4 Reasons the Affordable Care Act Has Increased the Needs of Health Information Specialists

The Affordable Care Act was introduced in the United States in 2010. Since then, doctors and hospital networks alike have been alarmed. By 2020, the United States could be short 46,000 healthcare specialists due to the overwhelming response of patients demanding their rightful health care needs. Here are four reasons the Affordable Care Act has increased the need for health information specialists.

There are Major Changes to Implement for Government and Private Health Insurances

Doctor’s offices can still have their backup paperwork; however, everything healthcare-related is required to be digital. This includes patient contact information, medical exams, x-rays, medication history, and billing. If it were up to the doctors, the system would stay simplistic, but the government requires these changes. Fortunately, private health insurance companies are seeing a positive impact on their behalf as well.

Now, government and insurance agencies are fining medical practitioners if they are guilty of numerous billing errors. That’s less payout for them. So, strict and fewer billing codes are needed to verify this program will be successful. To make these necessary changes and keep up with the frequent updates that are sure to come, healthcare providers need health information specialists to not only implement these initial steps but also continue to upgrade as necessary.

Imagine a private practice that has been in business for 10 or 15 years. They may have many active patients from their early years. All these records must be updated according to the new regulations. Some of the biggest regulations involve those offices that receive Medicaid and Medicare funds who must comply with the use of electronic medical filing.

The Affordable Care Act Means Accuracy is Vital for Small Practices

To achieve compliance with the Affordable Care Act’s stipulations, it’s important for a practice to be totally accurate. The fines implemented for too many coding errors are extremely high. After paying toward student loans and their malpractice premiums, doctors truly can’t afford to take a hit. Due to this, small practices, home health agencies, and retirement communities are searching for the best health information specialists to avoid these fines.

Mergers and Acquisitions Mean More System Integrations

Larger hospital networks will acquire smaller ones due to their purchasing power. These mergers and acquisitions mean more system integrations. Information between hospital networks will consistently shift. Network security needs to be tightened. Online backups become even more critical. As you can see, health information specialists are just as important as doctors. Technology will drive the health care industry.

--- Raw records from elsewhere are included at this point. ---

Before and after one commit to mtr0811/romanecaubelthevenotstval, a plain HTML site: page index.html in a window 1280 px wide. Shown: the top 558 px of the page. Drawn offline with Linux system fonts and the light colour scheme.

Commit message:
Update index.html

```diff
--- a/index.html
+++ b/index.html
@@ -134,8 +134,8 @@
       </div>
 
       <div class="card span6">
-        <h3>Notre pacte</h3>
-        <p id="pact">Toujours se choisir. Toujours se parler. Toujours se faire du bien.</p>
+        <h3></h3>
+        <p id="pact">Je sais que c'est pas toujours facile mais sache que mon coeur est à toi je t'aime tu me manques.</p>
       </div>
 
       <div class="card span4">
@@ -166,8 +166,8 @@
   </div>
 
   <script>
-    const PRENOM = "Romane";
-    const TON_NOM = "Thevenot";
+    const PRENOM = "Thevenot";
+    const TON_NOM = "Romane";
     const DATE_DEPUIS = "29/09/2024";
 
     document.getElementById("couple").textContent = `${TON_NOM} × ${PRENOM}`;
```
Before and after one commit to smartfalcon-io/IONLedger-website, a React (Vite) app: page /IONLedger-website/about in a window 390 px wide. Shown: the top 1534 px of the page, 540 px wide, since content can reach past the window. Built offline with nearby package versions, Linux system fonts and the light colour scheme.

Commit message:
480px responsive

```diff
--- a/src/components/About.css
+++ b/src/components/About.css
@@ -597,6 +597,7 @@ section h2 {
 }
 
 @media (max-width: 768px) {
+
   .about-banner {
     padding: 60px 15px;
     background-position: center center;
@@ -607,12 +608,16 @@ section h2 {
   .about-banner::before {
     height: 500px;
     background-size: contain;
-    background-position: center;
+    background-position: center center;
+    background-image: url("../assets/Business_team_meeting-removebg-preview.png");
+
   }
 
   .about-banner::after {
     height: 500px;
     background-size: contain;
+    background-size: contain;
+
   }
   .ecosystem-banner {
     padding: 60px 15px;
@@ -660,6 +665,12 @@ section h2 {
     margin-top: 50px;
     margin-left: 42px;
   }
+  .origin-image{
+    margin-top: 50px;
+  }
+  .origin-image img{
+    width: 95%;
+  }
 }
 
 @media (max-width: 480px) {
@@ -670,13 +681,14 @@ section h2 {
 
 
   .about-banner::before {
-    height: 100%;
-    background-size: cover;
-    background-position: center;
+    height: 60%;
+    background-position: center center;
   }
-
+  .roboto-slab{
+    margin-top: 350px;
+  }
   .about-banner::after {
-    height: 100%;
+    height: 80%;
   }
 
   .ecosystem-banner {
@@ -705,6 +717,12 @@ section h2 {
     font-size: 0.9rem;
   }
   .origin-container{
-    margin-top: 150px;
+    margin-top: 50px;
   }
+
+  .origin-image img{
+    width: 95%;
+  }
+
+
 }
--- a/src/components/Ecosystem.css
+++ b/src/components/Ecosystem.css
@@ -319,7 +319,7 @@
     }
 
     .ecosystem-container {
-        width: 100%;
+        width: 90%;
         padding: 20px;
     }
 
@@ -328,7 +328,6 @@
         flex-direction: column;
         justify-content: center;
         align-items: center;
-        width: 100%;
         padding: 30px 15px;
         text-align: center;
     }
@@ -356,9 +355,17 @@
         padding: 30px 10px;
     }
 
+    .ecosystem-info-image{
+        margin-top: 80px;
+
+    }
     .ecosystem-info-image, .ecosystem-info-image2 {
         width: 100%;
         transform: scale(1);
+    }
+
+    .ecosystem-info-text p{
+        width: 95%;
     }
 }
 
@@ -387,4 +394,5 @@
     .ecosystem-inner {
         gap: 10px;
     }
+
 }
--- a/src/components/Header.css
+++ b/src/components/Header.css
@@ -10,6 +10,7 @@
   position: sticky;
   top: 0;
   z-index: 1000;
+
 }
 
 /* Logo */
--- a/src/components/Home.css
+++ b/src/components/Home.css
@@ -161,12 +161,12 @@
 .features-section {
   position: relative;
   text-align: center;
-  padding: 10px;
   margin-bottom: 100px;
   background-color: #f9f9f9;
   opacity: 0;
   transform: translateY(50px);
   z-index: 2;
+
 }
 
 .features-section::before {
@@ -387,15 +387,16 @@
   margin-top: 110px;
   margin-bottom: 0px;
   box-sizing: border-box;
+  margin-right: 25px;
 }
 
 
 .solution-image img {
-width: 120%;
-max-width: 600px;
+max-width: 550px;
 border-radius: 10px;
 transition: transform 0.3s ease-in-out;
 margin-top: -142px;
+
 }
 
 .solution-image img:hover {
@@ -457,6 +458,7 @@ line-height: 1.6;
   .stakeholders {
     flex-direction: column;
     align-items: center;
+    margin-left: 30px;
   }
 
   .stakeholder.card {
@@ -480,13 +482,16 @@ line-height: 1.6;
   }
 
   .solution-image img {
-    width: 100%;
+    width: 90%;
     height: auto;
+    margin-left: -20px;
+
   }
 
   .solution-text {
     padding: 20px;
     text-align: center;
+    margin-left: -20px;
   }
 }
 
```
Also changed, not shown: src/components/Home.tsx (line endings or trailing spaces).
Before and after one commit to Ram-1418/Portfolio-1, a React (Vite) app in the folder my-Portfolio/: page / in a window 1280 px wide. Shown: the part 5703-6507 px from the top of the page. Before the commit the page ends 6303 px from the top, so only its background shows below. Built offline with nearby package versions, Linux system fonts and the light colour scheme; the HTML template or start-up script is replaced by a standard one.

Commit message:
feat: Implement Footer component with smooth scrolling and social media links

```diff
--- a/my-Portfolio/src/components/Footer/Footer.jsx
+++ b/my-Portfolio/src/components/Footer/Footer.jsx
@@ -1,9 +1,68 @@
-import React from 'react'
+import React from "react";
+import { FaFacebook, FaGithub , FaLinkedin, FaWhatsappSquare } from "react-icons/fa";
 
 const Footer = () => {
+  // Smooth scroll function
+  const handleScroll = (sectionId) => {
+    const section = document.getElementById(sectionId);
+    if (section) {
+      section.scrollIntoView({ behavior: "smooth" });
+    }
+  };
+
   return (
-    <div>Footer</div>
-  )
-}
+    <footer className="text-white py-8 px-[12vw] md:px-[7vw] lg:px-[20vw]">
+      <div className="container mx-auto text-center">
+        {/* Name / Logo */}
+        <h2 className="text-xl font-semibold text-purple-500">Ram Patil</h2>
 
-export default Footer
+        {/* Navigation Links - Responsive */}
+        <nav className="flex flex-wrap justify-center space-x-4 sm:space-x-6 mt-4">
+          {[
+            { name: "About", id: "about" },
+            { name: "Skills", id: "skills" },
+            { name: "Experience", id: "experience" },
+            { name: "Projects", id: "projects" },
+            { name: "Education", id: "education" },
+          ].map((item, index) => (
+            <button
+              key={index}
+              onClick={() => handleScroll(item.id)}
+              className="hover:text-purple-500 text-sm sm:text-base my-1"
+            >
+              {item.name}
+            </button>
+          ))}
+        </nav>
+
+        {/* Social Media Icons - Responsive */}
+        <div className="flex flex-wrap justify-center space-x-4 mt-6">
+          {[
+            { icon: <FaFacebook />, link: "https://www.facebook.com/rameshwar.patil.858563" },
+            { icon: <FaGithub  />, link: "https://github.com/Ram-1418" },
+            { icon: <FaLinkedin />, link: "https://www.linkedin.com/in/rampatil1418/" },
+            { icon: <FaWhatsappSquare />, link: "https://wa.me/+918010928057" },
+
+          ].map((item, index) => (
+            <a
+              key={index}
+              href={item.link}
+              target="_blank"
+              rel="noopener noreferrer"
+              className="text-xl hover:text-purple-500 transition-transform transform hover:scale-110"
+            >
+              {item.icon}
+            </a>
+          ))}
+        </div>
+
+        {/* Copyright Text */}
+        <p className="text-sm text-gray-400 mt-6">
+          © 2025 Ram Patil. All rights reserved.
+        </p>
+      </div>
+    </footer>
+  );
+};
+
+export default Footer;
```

Many New Patients, Few Medical Specialists

The need to meet the the health care needs of America’s baby boomers was already strong. However, with the introduction of the Affordable Care Act, it truly reinforced the need for more medical specialists.

With everyone being mandated to have medical insurance, clinics, doctor’s offices, and hospitals all will be overwhelmed, because Americans can now afford the care. Having this required health care surely means they will use it. Since organizing, documenting, and ensuring patient files are secure, many students are flocking towards a health informatics degree online.

The health care industry is in need of more health information specialists. They not only help with keeping patient records secure but also keeping practices in compliance.